has burst back into pop culture, catapulted by none other than the Kardashians, of course. The thinking is simple: wear a waist trainer that cinches in your middle and hope that eventually your body will take on that desired hourglass shape even when you’re not wearing it. While Mrs West would have us believe that her almost miraculous post-North weight loss was the result of a gruelling gym routine, she couldn’t keep her secret for too long. When she first posted a photograph wearing her waist trainer, I breathed a sigh of ‘I knew it’ relief. And then googled to find out more. Retailers are now producing special ‘fitness waist trainers’ and ‘sports waist cinchers’; well-constructed works of latex and plastic that supposedly help you target your abdomen when working out.They apparently compress your core and make you sweat more, with the weight loss aspect extending to you simply not being able to eat as much.And much like Kim,Beyoncé and Nicki Minaj, the slimmer your waist looks, the more voluptuous your curves appear.
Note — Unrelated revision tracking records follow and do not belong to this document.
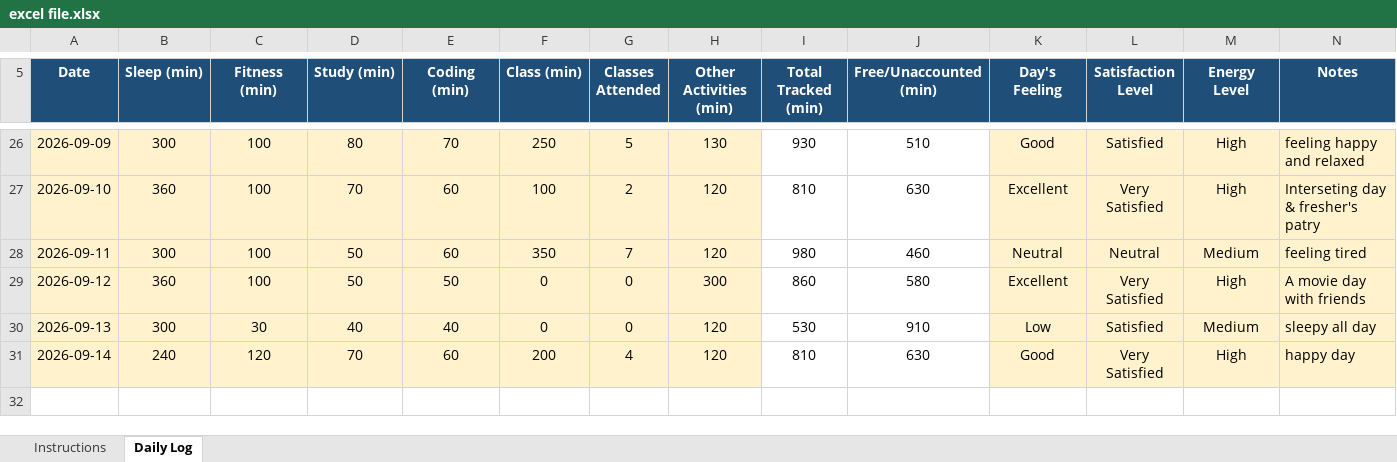
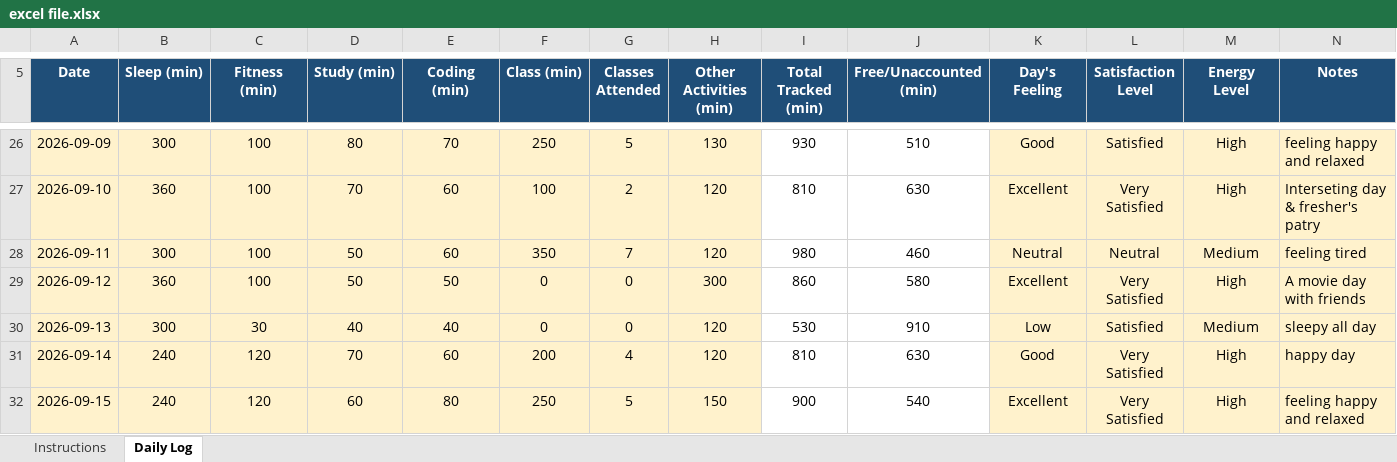
Before and after one commit to chhayasachdeva06/CAP776-Daily-Work, an Excel workbook: excel file.xlsx, sheet Daily Log, drawn as a sheet; only a part is shown, gaps mark what is left out; values as stored, in another font and other column widths than the file's, no borders; conditional formats not drawn; the diff names each change by its address in the sheet, - before the commit and + after, or states it on an @@ line.

Commit message:
Add files via upload

```diff
--- a/excel file.xlsx (sheet Daily Log)
+++ b/excel file.xlsx (sheet Daily Log)
+row 32: 2026-09-15 | 240 | 120 | 60 | 80 | 250 | 5 | 150 | 900 | 540 | Excellent | Very Satisfied | High | feeling happy and relaxed
```
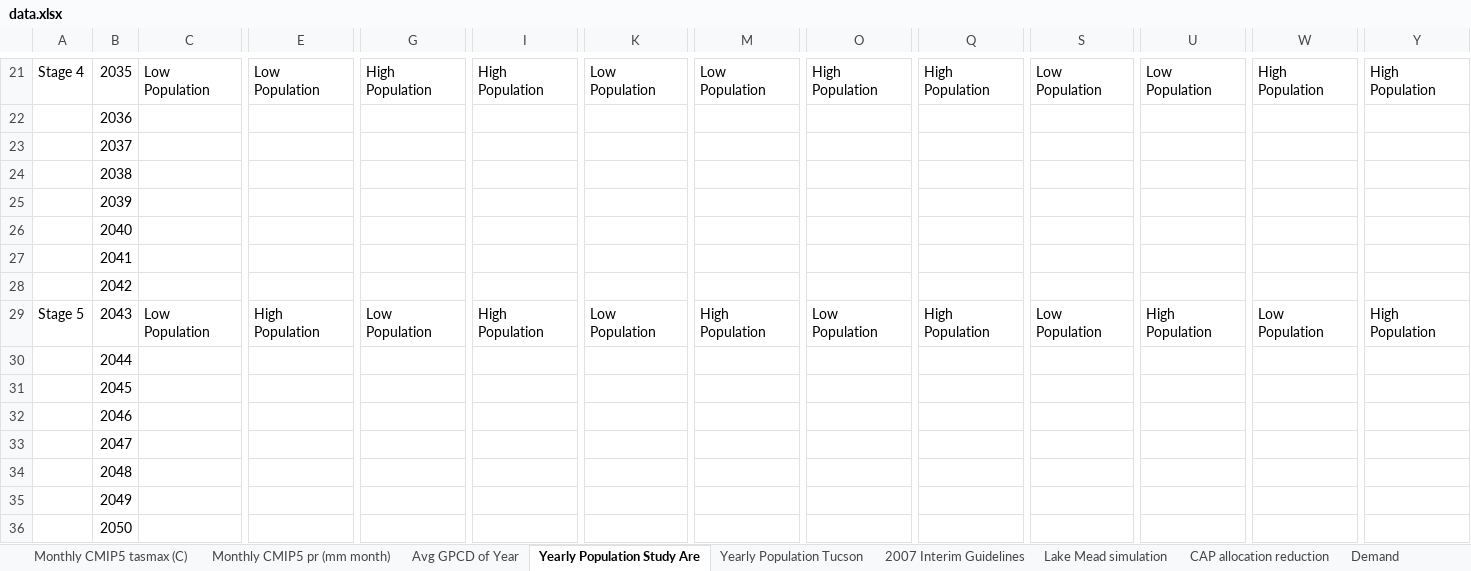
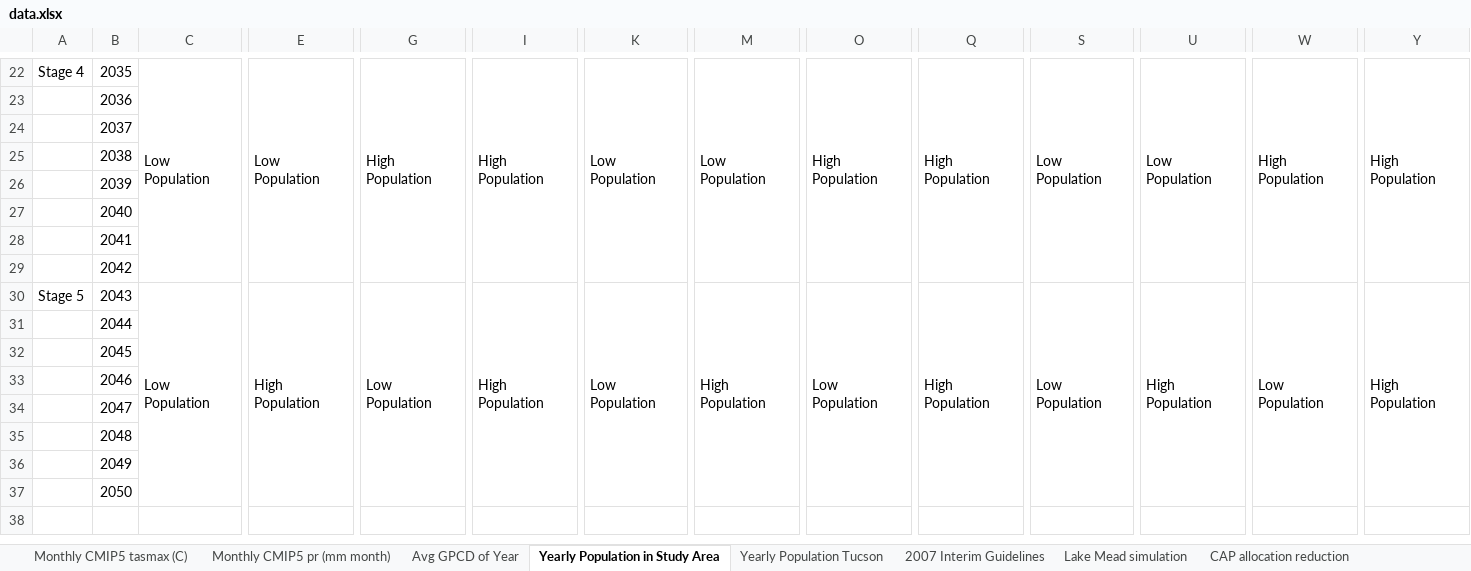
Before and after one commit to JanghoPark-LBL/MDRO_data, an Excel workbook: data.xlsx, sheet Yearly Population in Study Area, drawn as a sheet; only a part is shown, gaps mark what is left out; values as stored, in another font and other column widths than the file's, no cell formats; charts and pictures not drawn; addresses are those after the commit; the diff covers the shown part only; the diff names each change by its address in the sheet, - before the commit and + after, or states it on an @@ line.

```diff
--- a/data.xlsx (sheet Yearly Population in Study Area)
+++ b/data.xlsx (sheet Yearly Population in Study Area)
-sheet tab: Yearly Population Study Are
+sheet tab: Yearly Population in Study Area
-sheet tab: Demand
+C22:C29 merged
+E22:E29 merged
+G22:G29 merged
+I22:I29 merged
+K22:K29 merged
+M22:M29 merged
+O22:O29 merged
+Q22:Q29 merged
+S22:S29 merged
+U22:U29 merged
+W22:W29 merged
+Y22:Y29 merged
+C30:C37 merged
+E30:E37 merged
+G30:G37 merged
+I30:I37 merged
+K30:K37 merged
+M30:M37 merged
+O30:O37 merged
+Q30:Q37 merged
+S30:S37 merged
+U30:U37 merged
+W30:W37 merged
+Y30:Y37 merged
```
Also changed, not shown: 1 added row and merged cells elsewhere in this sheet, sheet Yearly Population Tucson, cell formats, charts or pictures, 2 other files.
But while the aesthetic benefits might be worth the discomfort for some,the‘weight loss’ you’re seeing is unlikely to be a loss of fat; the leaner look could be attributed to a redistribution of fat and organs in the abdomen. Getting that hourglass shape by sweating it out under a latex waist trainer is also not necessarily an indication of weight loss.Sweating is the loss of water, and while you may look and feel less bloated, you’re not losing fat. Working out while wearing a waist cincher automatically cuts down the amount of oxygen you are able to inhale, leaving you short of breath. According to experts, a lack of oxygen could contribute to metabolic syndrome – which slows down your metabolism and results in weight gain.In more extreme cases, the pressure could cause broken ribs and collapsed lungs. And as much as a waist trainer is focused on and will support the core, if you haven’t strengthened your core sufficiently prior to training,extensive use of a waist trainer will decrease core strength over time. No matter how good a slender waist looks, being able to stand up unassisted is definitely preferable. I, for one, am going to give the quick fix (and rather frightening health risks) a skip. Would you pull a Kim K and wear a waist trainer? Tweet us
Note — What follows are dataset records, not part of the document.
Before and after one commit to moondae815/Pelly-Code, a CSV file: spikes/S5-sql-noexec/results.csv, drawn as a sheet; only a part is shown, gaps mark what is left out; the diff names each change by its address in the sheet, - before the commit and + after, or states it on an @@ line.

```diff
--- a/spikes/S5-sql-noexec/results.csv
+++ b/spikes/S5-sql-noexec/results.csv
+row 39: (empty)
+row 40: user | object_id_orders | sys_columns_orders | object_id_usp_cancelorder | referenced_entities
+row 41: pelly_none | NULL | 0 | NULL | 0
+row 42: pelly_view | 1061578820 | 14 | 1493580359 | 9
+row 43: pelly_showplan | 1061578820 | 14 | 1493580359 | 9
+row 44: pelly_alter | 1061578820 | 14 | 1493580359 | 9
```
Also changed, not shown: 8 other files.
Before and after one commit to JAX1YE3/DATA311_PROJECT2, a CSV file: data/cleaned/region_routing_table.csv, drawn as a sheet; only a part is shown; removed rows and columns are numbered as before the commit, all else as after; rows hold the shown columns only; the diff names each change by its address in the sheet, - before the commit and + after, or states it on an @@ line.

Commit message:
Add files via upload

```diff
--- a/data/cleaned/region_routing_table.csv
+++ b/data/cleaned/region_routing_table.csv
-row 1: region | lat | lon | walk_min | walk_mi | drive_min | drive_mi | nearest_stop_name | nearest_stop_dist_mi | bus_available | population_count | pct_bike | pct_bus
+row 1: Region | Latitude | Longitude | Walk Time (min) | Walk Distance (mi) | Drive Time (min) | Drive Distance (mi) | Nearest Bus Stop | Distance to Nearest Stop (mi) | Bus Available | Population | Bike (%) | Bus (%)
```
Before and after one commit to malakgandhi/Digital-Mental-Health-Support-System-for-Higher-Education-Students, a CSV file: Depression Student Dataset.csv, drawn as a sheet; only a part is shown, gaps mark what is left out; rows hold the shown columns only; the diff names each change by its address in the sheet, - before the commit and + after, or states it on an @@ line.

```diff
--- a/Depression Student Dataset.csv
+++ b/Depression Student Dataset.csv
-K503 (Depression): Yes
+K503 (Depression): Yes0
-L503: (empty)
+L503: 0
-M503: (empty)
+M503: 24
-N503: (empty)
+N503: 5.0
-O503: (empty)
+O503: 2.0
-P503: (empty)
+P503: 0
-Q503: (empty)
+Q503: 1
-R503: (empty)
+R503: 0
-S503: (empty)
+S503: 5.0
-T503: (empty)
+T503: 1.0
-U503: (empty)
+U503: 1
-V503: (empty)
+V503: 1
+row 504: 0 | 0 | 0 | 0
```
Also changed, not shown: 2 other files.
I participated in a round-table discussion on feminism and what it means to be a ‘modern-day woman’, hosted by eNCA news anchor and Power FM presenter, Iman Rappetti. While introducing ourselves, I was struck by an entrepreneur in her 30s who described herself as ‘child-free.’ It was only after she explained the difference between childless and child-free that I took in the impact of her statement:a childless woman is one who wants children but doesn’t have them yet, while a child-free woman doesn’t want to be a mother. She then explained how her stance on not wanting children is often met with shock and judgement – as if the biological ability to fall pregnant somehow puts you in a situation where you are expected to do it. In the event that you are so bold as to not want to bear children, you lose points for reneging on your duties.Worse, still, is that this judgement often comes from other women.Why is that? I have found the treatment to be similar for women who choose not to get married.That is why we have derogatory phrases: spinsters and (loosely translated as ‘all the men who have been with you have passed on you’). Irrespective of the language used, the phrase suggests that there is something fundamentally wrong with you as a woman for not getting married.
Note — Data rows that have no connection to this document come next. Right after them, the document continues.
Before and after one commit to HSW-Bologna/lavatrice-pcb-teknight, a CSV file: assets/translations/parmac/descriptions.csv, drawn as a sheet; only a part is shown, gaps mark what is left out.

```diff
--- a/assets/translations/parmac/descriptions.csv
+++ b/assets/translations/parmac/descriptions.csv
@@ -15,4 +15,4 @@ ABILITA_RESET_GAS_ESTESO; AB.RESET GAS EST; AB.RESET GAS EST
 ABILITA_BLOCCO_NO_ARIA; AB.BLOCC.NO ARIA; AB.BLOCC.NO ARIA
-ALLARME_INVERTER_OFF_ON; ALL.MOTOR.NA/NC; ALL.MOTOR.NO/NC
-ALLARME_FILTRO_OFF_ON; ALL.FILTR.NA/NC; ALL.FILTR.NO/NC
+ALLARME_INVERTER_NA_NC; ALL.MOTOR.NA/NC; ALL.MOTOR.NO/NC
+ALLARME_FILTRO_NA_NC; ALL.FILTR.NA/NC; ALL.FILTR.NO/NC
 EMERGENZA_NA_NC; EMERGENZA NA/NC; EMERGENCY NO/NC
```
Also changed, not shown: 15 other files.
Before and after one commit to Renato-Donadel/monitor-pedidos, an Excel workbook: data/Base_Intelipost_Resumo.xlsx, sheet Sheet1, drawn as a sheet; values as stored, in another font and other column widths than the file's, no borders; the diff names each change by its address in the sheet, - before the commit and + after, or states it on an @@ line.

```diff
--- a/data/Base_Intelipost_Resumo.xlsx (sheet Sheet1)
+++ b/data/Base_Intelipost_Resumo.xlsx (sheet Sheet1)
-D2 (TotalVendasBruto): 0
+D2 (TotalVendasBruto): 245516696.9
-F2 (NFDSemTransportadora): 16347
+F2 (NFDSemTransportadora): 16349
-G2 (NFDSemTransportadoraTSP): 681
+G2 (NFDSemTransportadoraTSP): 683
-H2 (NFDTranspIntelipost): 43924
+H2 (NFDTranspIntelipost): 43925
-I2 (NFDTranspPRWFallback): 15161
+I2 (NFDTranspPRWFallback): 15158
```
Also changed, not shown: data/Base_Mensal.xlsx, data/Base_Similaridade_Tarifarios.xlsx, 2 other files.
The operative word for me in both these instances is ‘choice’: choosing not to have children or to get married. Is this not what women have fought for – the right to make our own decisions?